I read this just after the latest Kathy Reichs so I was able to compare her American forensic anthropologist with this English creation, Dr David Hunter. He is as meticulous in his detailed analysis as hers, but he is much easier to follow – he does not use obscure medical terms – so I found this most interesting, highly intriguing and very disturbing. And the storyline …? Well that was totally gripping and almost hair-raising in the true sense. What is also exciting is that this is the beginning of a series, the next David Hunter book comes out in hardback in August, paperback early 2008 … I can hardly wait.
Similar this month: Patrick Lennon.
Comparison: Mo Hayder, Kathy Reichs, Karin Slaughter.
Three years ago, forensics expert David Hunter abandoned his old life after a tragedy nearly destroyed him. Now working as a doctor in a remote Norfolk village, he believes he's left his past behind.
But then they find what’s left of Sally Palmer...
The body has been savagely mutilated. The police need Hunter's expertise to find the killer, but he is desperate to remain uninvolved. Then a second woman disappears and the close-knit community that had been Hunter’s refuge becomes a maelstrom of fear and paranoia. No one is exempt from suspicion. Suddenly, there is no place to hide...
'The best thriller I’ve read all year...fast-paced, fascinating and heart-stoppingly exciting'

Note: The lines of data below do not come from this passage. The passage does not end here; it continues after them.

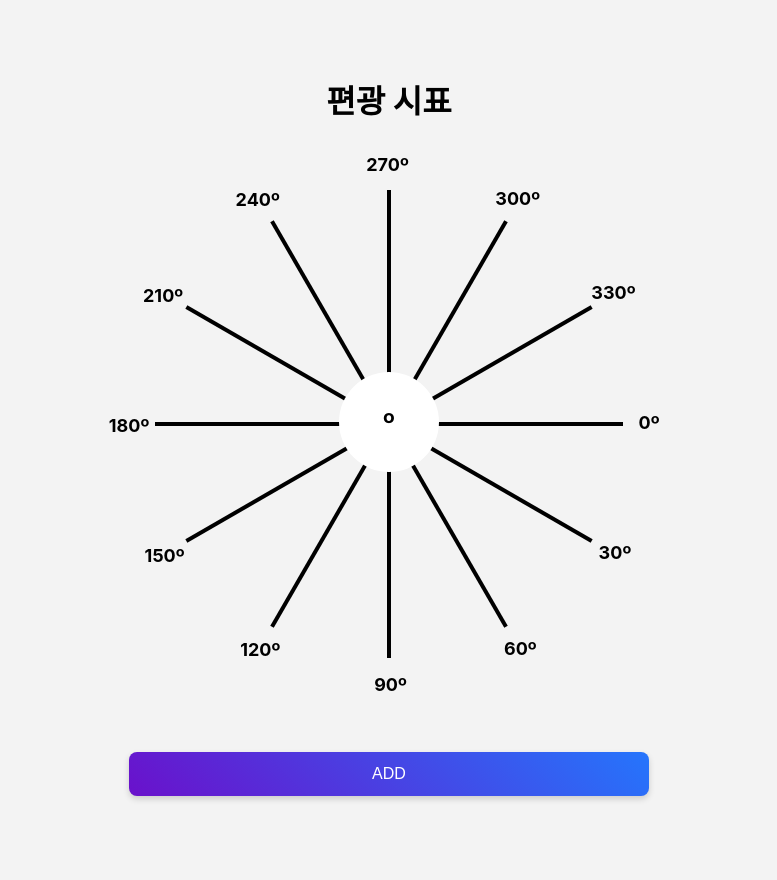
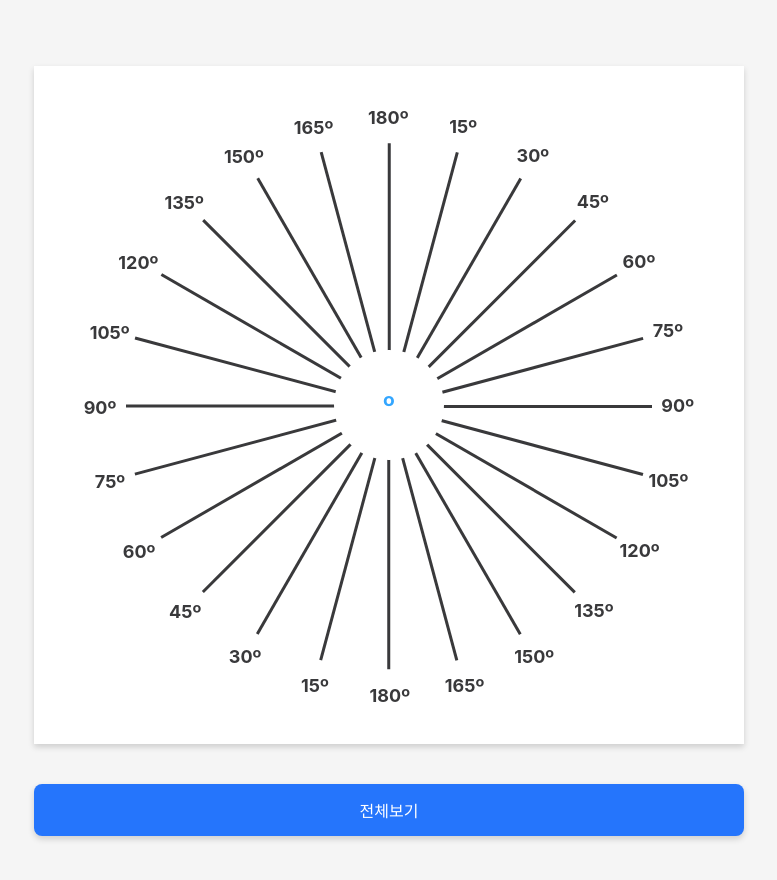
Before and after one commit to ngeetl/optical, a React (Create React App) app: page / in a window 1280 px wide. Shown: the top 880 px of the page, without its empty margins (251-1028 px from the left). Before the commit the page ends 851 px from the top, so only its background shows below. Built offline with nearby package versions, Linux system fonts and the light colour scheme.

Commit message:
angle 수정, modal창 생성

```diff
--- a/src/App.css
+++ b/src/App.css
@@ -3,14 +3,11 @@ body {
   justify-content: center;
   align-items: center;
   min-height: 100vh;
-  margin: 2% 10%;
-  background-color: #f3f3f3;
+  margin: 4% 10%;
+  color: rgb(57, 57, 59);
+  background-color: whitesmoke;
 }
 
-h1 {
-  text-align: center;
-  margin-bottom: 40px;
-}
 .wrap {
   display: flex;
   flex-direction: column;
@@ -18,14 +15,17 @@ h1 {
 
 .polarization-chart {
   position: relative;
-  width: 520px;
-  height: 520px;
+  width: 630px;
+  height: 630px;
+  background-color: white;
+  padding: 24px 40px;
+  box-shadow: 0 3px 6px rgba(0, 0, 0, 0.16);
 }
 
 .center-circle {
   position: absolute;
-  width: 100px;
-  height: 100px;
+  width: 110px;
+  height: 110px;
   background-color: rgb(255, 255, 255);
   border-radius: 50%;
   top: 50%;
@@ -36,53 +36,31 @@ h1 {
   align-items: center;
   font-size: 24px;
   font-weight: bold;
-  color: rgb(0, 0, 0);
-}
-
-.lines {
-  position: absolute;
-  width: 100%;
-  height: 100%;
-  top: 0;
-  left: 0;
+  color: rgb(51, 166, 255);
 }
 
 .line {
-  width: 45%;
+  width: 37%;
   height: 1px;
-  background-color: black;
+  background-color: rgb(57, 57, 59);
   position: absolute;
   top: 50%;
   left: 50%;
   transform-origin: left;
   cursor: pointer;
   transition: all .4s;
-  opacity: 0;
 }
 
 .line-bold {
-  width: 45%;
-  background-color: black;
-  position: absolute;
-  top: 50%;
-  left: 50%;
-  transform-origin: left;
-  cursor: pointer;
-  transition: all .4s;
-  height: 4px;
+  height: 2.5px;
 }
 
 .line:hover {
   background-color: rgb(51, 166, 255);
   color: rgb(51, 166, 255);
 }
-.line-bold:hover {
-  background-color: rgb(51, 166, 255);
-  color: rgb(51, 166, 255);
-}
 
 .line span {
-  /* padding: auto 60px; */
   text-align: center;
   width: 100px;
   position: absolute;
@@ -91,21 +69,18 @@ h1 {
 }
 
 .line-bold span {
-  text-align: center;
-  width: 100px;
-  position: absolute;
   top: -10px; /* 라벨을 선 위로 조정 */
   right: -76px;
   font-size: large;
   font-weight: bold;
 }
 
+
 @media screen and (max-width: 600px) {
   .polarization-chart {
     width: 290px;
     height: 290px;
   }
-
   .center-circle {
       position: absolute;
       width: 70px;
@@ -117,17 +92,13 @@ h1 {
       top: -5px; /* 라벨을 선 위로 조정 */
       right: -60px;
   }
-  .line-bold span {
-    top: -11px; /* 라벨을 선 위로 조정 */
-    right: -88px;
-}
 }
 
 /* button */
 .btn{
-  padding: 13px 20px;
+  padding: 14px 20px;
   border: none;
-  background-image: linear-gradient(45deg, #6a11cb, #2575fc);
+  background: #2575fc;
   color: white;
   font-size: 16px;
   font-weight: 500;
@@ -138,7 +109,9 @@ h1 {
   box-shadow: 0 3px 6px rgba(0, 0, 0, 0.16);
   transition: all 0.3s ease;
   height: fit-content;
-  margin-top: 70px;
+  margin-top: 40px;
+  z-index: 88;
+
 }
 
 .btn:hover {
--- a/src/App.js
+++ /dev/null
@@ -1,48 +0,0 @@
-import './App.css';
-import { React, useState } from 'react';
-
-function App() {
-  const lines = []; // 선을 저장할 배열
-  const degreesStep = 7.5; // 각도 단위
-  const boldDegrees = [0, 30, 60, 90, 120, 150, 180, 210, 240, 270, 300, 330, 360]; // 볼드 처리할 각도들
-  const [text, setText] = useState('')
-  const [block, setBlock] = useState(false)
-
-  // 360도를 degreesStep 단위로 나누어 선 생성
-  for (let angle = 0; angle < 360; angle += degreesStep) {
-    const isBold = boldDegrees.includes(angle);
-    const className = isBold ? 'line-bold' : 'line';
-    lines.push(
-      <div
-        className={className}
-        key={angle}
-        style={{ transform: `rotate(${angle}deg)`, opacity: block && '1' }}
-        onClick={() => setText(angle)}
-      >
-        <span
-          style={{ transform: `rotate(calc(${angle}deg * -1))` }}
-        >{angle}º</span>
-      </div>
-
-    );
-  }
-
-  const btnClick = () => {
-    setBlock(prev=>!prev);
-  }
-
-  return (
-    <div className="App">
-      <div className='wrap'>
-        <h1>편광 시표</h1>
-        <div className="polarization-chart">
-          {lines}
-          <div className="center-circle">{text}º</div>
-        </div>
-        <button className='btn' onClick={btnClick}>add</button>
-      </div>
-    </div>
-  );
-}
-
-export default App;
--- /dev/null
+++ b/src/App.jsx
@@ -0,0 +1,76 @@
+import './App.css';
+import React, { useEffect, useState } from 'react';
+import Modal from './components/Modal/Modal';
+
+function App() {
+  const [text, setText] = useState('')
+  const [block, setBlock] = useState(false)
+  const [modalOn, setModalOn] = useState(true)
+  const thinLines = [];
+  const boldLines = [];
+
+  for (let angle = 22.3; angle < 360; angle += 30) {
+    thinLines.push(angle);
+  }
+  for (let angle = 7.8; angle < 360; angle += 30) {
+    thinLines.push(angle);
+  }
+  for (let angle = 15; angle <= 360; angle += 15) {
+    boldLines.push(angle);
+  }
+
+  useEffect(() => {
+    setTimeout(() => setModalOn(false), 3000);
+  }, []);
+
+  const btnClick = () => {
+    setBlock(prev => !prev);
+  }
+  return (
+    <div className="App">
+      <Modal modalOn={modalOn} setModalOn={setModalOn}/>
+      <div className='wrap'>
+        <div className="polarization-chart">
+          {boldLines.map(angle => {
+            const angleValue = angle > 180 ? angle - 180 : angle;
+            return (
+              <>
+                <div
+                  className='line line-bold'
+                  key={angle}
+                  style={{ transform: `rotate(${angle + 90}deg)` }}
+                  onClick={() => setText(angleValue)}
+                >
+                  <span
+                    style={{ transform: `rotate(calc(${angle + 90}deg * -1))` }}
+                  >{angleValue}º</span>
+                </div>
+              </>
+            )
+          })}
+          {thinLines.map(angle => {
+            const angleValue = angle > 180 ? angle - 180 : angle;
+            return (
+              <>
+                <div
+                  className='line'
+                  key={angle}
+                  style={{ transform: `rotate(${angle + 90}deg)`, opacity: block ? '1' : '0' }}
+                  onClick={() => setText(angleValue.toFixed(1))}
+                >
+                  <span
+                    style={{ transform: `rotate(calc(${angle + 90}deg * -1))` }}
+                  >{angleValue.toFixed(1)}º</span>
+                </div>
+              </>
+            )
+          })}
+          <div className="center-circle">{text}º</div>
+        </div>
+        <button className='btn' onClick={btnClick}>전체보기</button>
+      </div>
+    </div>
+  )
+}
+
+export default App;
--- /dev/null
+++ b/src/components/Modal/Modal.css
@@ -0,0 +1,31 @@
+.modal_bg {
+    background: rgba(0, 0, 0, 0.504);
+    width: 100vw;
+    height: 100vh;
+    position: fixed;
+    top: 50%; left: 50%; transform: translate(-50%, -50%);
+    display: flex; flex-direction: column; align-items: center; justify-content: center;
+    transition: all .4s;
+}
+.modal_wrap {
+    width: 30%; height: 30%;
+    min-width: 180px; min-height: 240px;
+    display: flex; flex-direction: column; align-items: center; justify-content: center;
+    background: rgba(255, 255, 255, 0.948);
+    border-radius: 2px; box-shadow: 2px 2px 4px 1px rgba(68, 68, 68, 0.378);
+}
+
+.modal_contnet {
+    font-size: 19px;
+    font-weight: 700;
+    width: fit-content;
+    margin: 15px auto;
+    margin-top: 0;
+    text-align: center;
+    line-height: 1.6;
+    letter-spacing: -0.1px;
+}
+
+.modal_contnet h1 {
+    cursor: pointer;
+}
--- /dev/null
+++ b/src/components/Modal/Modal.jsx
@@ -0,0 +1,18 @@
+import React from 'react'
+import './Modal.css'
+
+const Modal = ({ modalOn, setModalOn }) => {
+  return (
+    <div className='modal_bg' style={{ opacity: modalOn ? '1' : '0', zIndex: modalOn ? '99' : '0',}}>
+      <div className='modal_wrap'>
+          <div className='modal_contnet'>
+          어디가 더 뚜렷하게 보이는지<br/>
+          편광시표의 선을 클릭해 주세요.
+          <h1 onClick={()=>setModalOn(false)}><span>Click </span>🥸</h1>
+          </div>
+      </div>
+    </div>
+  )
+}
+
+export default Modal
```
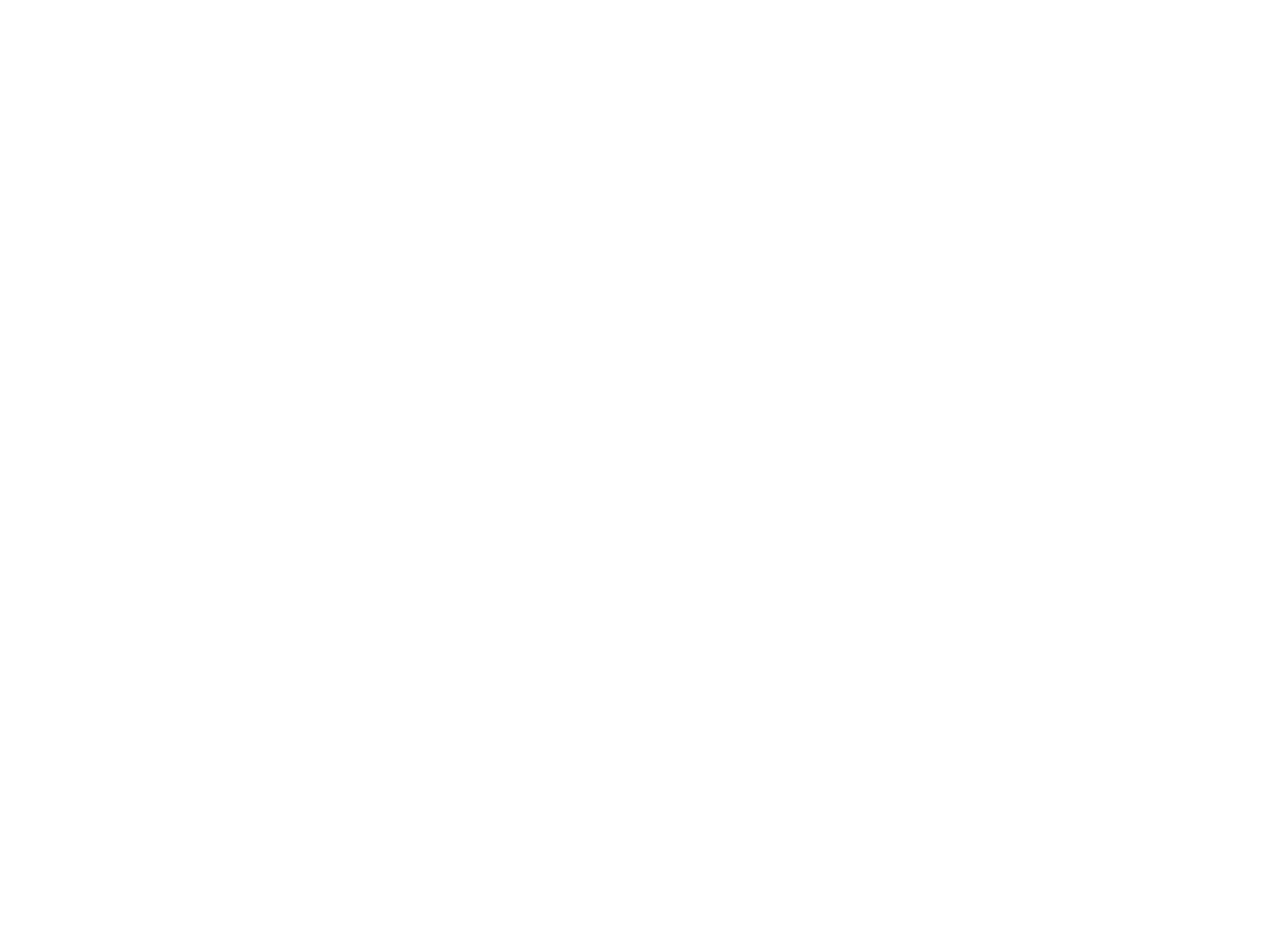
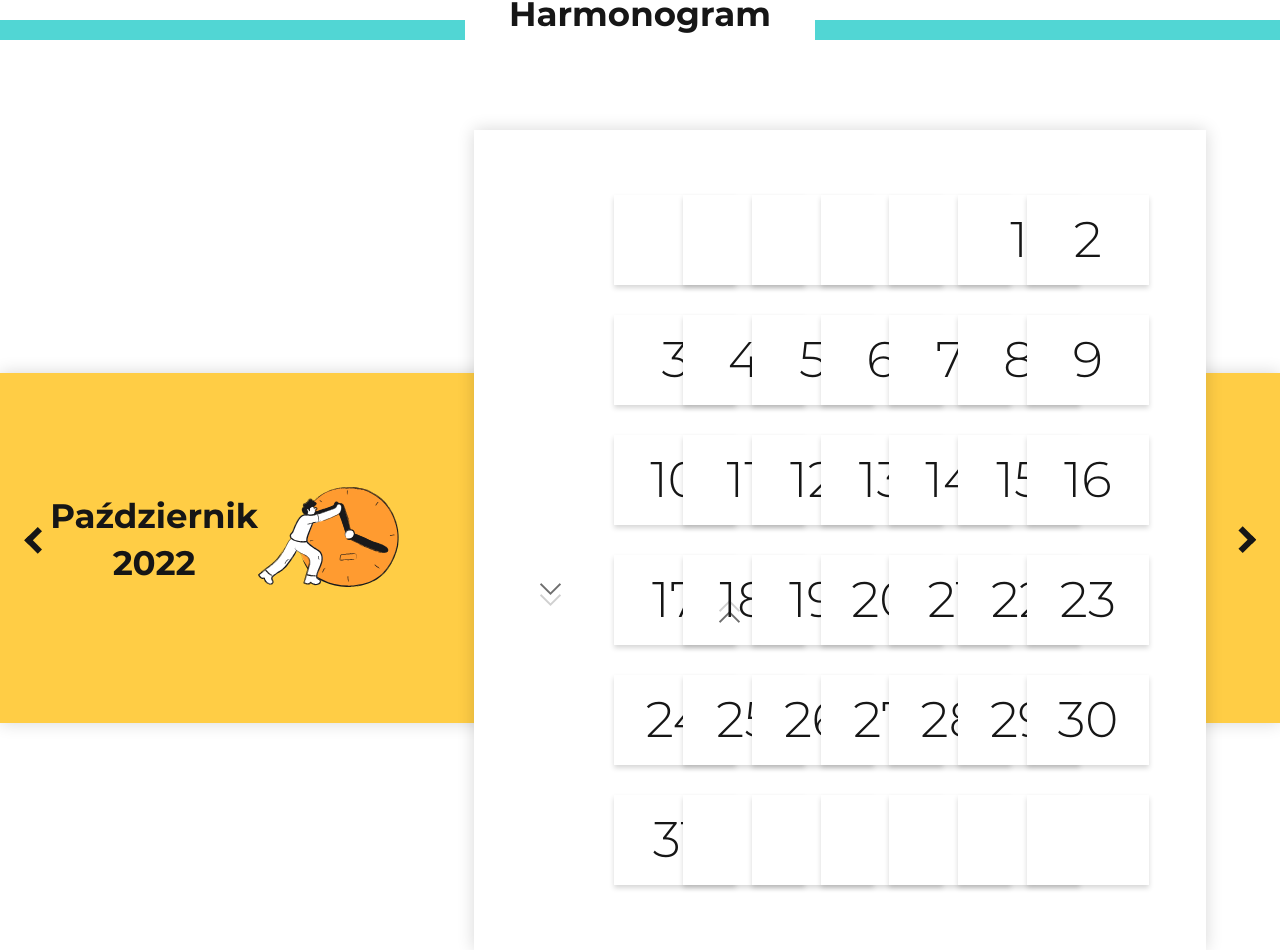
Before and after one commit to MaciejCierpikowski/portfolio, a Next.js app in the folder frontend/: page / in a window 1280 px wide. Shown: the part 1754-2704 px from the top of the page. Before the commit the page ends 1615 px from the top, so only its background shows below. Built offline with nearby package versions, Linux system fonts and the light colour scheme.

Commit message:
fix: style adjustment

```diff
--- a/frontend/components/calendar/index.tsx
+++ b/frontend/components/calendar/index.tsx
@@ -21,6 +21,8 @@
   HeadlineWrapper,
 } from "./style";
 import ArrowSingle from "../arrowSingle";
+import { getBreakpoint } from "../../utils/getCurrentBreakPoint";
+import { useWindowResize } from "../../hooks/useWindowResize";
 
 interface ICalendar {
   value?: Date;
@@ -43,6 +45,14 @@
     onChange(date);
   };
 
+  const data = {
+    image: {
+      width: { isLaptopXL: 183, isLaptopL: 183, isLaptop: 150, isMobile: 121 },
+      height: { isLaptopXL: 130, isLaptopL: 130, isLaptop: 100, isMobile: 86 },
+    },
+  };
+  const windowSize = useWindowResize();
+
   return (
     <Wrapper>
       <ArrowSingle onClick={prevMonth} direction="LEFT" />
@@ -52,7 +62,12 @@
             locale: pl,
           })}
         </Headline>
-        <Image alt="logo" src="/assets/calendar.svg" width={183} height={130} />
+        <Image
+          alt="logo"
+          src="/assets/calendar.svg"
+          width={data.image.width[getBreakpoint(windowSize[0])!]}
+          height={data.image.height[getBreakpoint(windowSize[0])!]}
+        />
       </HeadlineWrapper>
 
       <WrapperCalendar>
--- a/frontend/components/calendar/style.ts
+++ b/frontend/components/calendar/style.ts
@@ -2,36 +2,57 @@
 
 export const Wrapper = styled.div`
   width: 100%;
+  height: 100%;
   position: relative;
 
   display: flex;
   justify-content: center;
   align-items: center;
+  flex-direction: column;
+
+  @media (min-width: ${(props) => props.theme.sizes.laptop}px) {
+    flex-direction: row;
+  }
 `;
 
 export const Background = styled.div`
   position: absolute;
-  transform: translate(-50%, -50%);
-  top: 50%;
-  left: 50%;
+  bottom: 0;
 
   width: 100vw;
-  height: 350px;
+  height: 29vh;
   background: ${(props) => props.theme.palette.common.yellow} 0% 0% no-repeat
     padding-box;
   box-shadow: 0px 0px 16px #00000029;
   opacity: 1;
   z-index: -1;
+
+  @media (min-width: ${(props) => props.theme.sizes.laptop}px) {
+    transform: translate(-50%, -50%);
+
+    top: 51%;
+    left: 50%;
+    bottom: inherit;
+
+    height: 350px;
+  }
 `;
 
 export const WrapperCalendar = styled.div`
-  width: 1226px;
-  padding: 50px 125px;
+  width: 80%;
+  padding: 0;
 
   background: ${(props) => props.theme.palette.common.white} 0% 0% no-repeat
     padding-box;
-  box-shadow: 0px 0px 16px #00000029;
   opacity: 1;
+  order: -1;
+
+  @media (min-width: ${(props) => props.theme.sizes.laptop}px) {
+    width: 70%;
+    padding: 50px 125px;
+    order: 0;
+    box-shadow: 0px 0px 16px #00000029;
+  }
 `;
 
 export const WrapperGrid = styled.div`
@@ -49,34 +70,43 @@
   cursor: pointer;
   height: 2.5rem;
   display: flex;
-  font: normal normal 300 50px/61px var(--font-montserrat);
-
+  font: normal normal bold 20px/24px var(--font-montserrat);
   letter-spacing: 0px;
   color: ${(props) => props.theme.palette.common.black};
-  width: 122px;
-  height: 90px;
+  width: 40px;
+  height: 50px;
   background: ${(props) => props.theme.palette.common.white} 0% 0% no-repeat
     padding-box;
   box-shadow: 0px 3px 5px #00000029;
   opacity: 1;
-  margin: 15px;
+  margin: 3px;
+
+  @media (min-width: ${(props) => props.theme.sizes.laptop}px) {
+    width: 122px;
+    height: 90px;
+    font: normal normal 300 50px/61px var(--font-montserrat);
+    margin: 15px;
+  }
 `;
 
 export const HeadlineWrapper = styled.div`
   display: flex;
-  flex-direction: column;
-
-  width: 300px;
-  margin: 0 100px 0 0;
+  flex-direction: row;
+  justify-content: center;
 
   img {
     align-self: end;
     margin-top: -25px;
+    flex-direction: column;
+  }
+
+  @media (min-width: ${(props) => props.theme.sizes.laptop}px) {
+    width: 300px;
+    margin: 0 100px 0 0;
   }
 `;
 
-export const Headline = styled.div`
-  font: normal normal bold 56px/68px var(--font-montserrat);
+export const Headline = styled.h1`
   letter-spacing: 0px;
   color: ${(props) => props.theme.palette.common.black};
   opacity: 1;
--- a/frontend/components/navigation/index.tsx
+++ b/frontend/components/navigation/index.tsx
@@ -7,6 +7,7 @@
 import animatedScrollTo from "../../utils/animated-scroll-to";
 import { setActiveSlide, toggleScrollDown } from "../../store/generalState";
 import { menuItems } from "../../utils/menu";
+import { getBreakpoint } from "../../utils/getCurrentBreakPoint";
 
 interface INavigation {}
 
@@ -26,13 +27,30 @@
     animatedScrollTo(index * windowSize[1], () => {});
   };
 
+  const data = {
+    logo: {
+      width: {
+        isLaptopXL: scrollDown ? 150 : 297,
+        isLaptopL: scrollDown ? 130 : 267,
+        isLaptop: scrollDown ? 110 : 247,
+        isMobile: scrollDown ? 90 : 227,
+      },
+      height: {
+        isLaptopXL: scrollDown ? 50 : 100,
+        isLaptopL: scrollDown ? 40 : 80,
+        isLaptop: scrollDown ? 30 : 60,
+        isMobile: scrollDown ? 20 : 40,
+      },
+    },
+  };
+
   return (
     <Wrapper isFixed={scrollDown}>
       <Image
         alt="logo"
         src="/assets/logo.svg"
-        width={scrollDown ? 150 : 297}
-        height={scrollDown ? 50 : 100}
+        width={data.logo.width[getBreakpoint(windowSize[0])!]}
+        height={data.logo.height[getBreakpoint(windowSize[0])!]}
       />
       {menuItems.map((item, index) => (
         <ItemElement
--- a/frontend/components/navigationMobile/style.ts
+++ b/frontend/components/navigationMobile/style.ts
@@ -48,14 +48,42 @@
     }
 `;
 
+const backgroundColorIn = () =>
+  keyframes`
+    100% {
+      background-color: transparent;
+
+    }
+    0% {
+      background-color: white;
+    }
+`;
+
+const backgroundColorOut = () =>
+  keyframes`
+    100% {
+      background-color: white;
+    }
+    0% {
+      background-color: transparent;
+
+    }
+`;
+
 export const Wrapper = styled.div<Props>`
   position: fixed;
   height: 11.1vh;
   width: 100%;
   z-index: 3;
 
-  background: transparent 0% 0% no-repeat padding-box;
   box-shadow: 0px 0px 16px #00000029;
+
+  animation: ${(props) =>
+      props.isNavOpen ? backgroundColorIn() : backgroundColorOut()}
+    0s;
+  animation-delay: ${(props) =>
+    props.isNavOpen !== undefined && (props.isNavOpen ? "0s" : "0.6s")};
+  animation-fill-mode: forwards;
 
   img {
     position: absolute;
--- a/frontend/pages/index.tsx
+++ b/frontend/pages/index.tsx
@@ -48,10 +48,10 @@
         <section>
           <OfferPage />
         </section>
-        {/*<section>
+        <section>
           <CalendarPage />
-        </section> */}
-        <LandscapePage display={orientation === "landscape"} />
+        </section>
+        {/* <LandscapePage display={orientation === "landscape"} /> */}
       </FullPageSlider>
     </div>
   );
```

‘Spine-tinglingly frightening, but also poignant and caring...hits the bull's eye from the word go!’ INDEPENDENT ON SUNDAY
‘Very distinctive...a cut above the average, with a convincing central character, a gripping plot and a fine store of morbid information’ OBSERVER
Publication date: 09/04/2007
Publisher: Transworld Publishers Ltd
Publication date: 01/03/2006
Publisher: Bantam Press
|Publication date:||9th April 2007|
|Publisher:||Transworld Publishers Ltd|
|Genres:||Crime / Mystery, Thriller / Suspense,|
|Categories:||Crime & mystery,|
Simon Beckett is a freelance journalist and writes for national newspapers and colour supplements. He is married and lives in Sheffield. Simon Beckett questions 1. Who or what influenced you to write The Chemistry of Death? The idea came from magazine article I was writing about the National Forensic Academy in Tennessee, an organisation that gives highly realistic forensic training to US police detectives and crime scene investigators. Part of the course involved several days at a place called The Body Farm. It’s a world-famous training ground for forensic anthropologists and the like, and is unique because ...More About Simon Beckett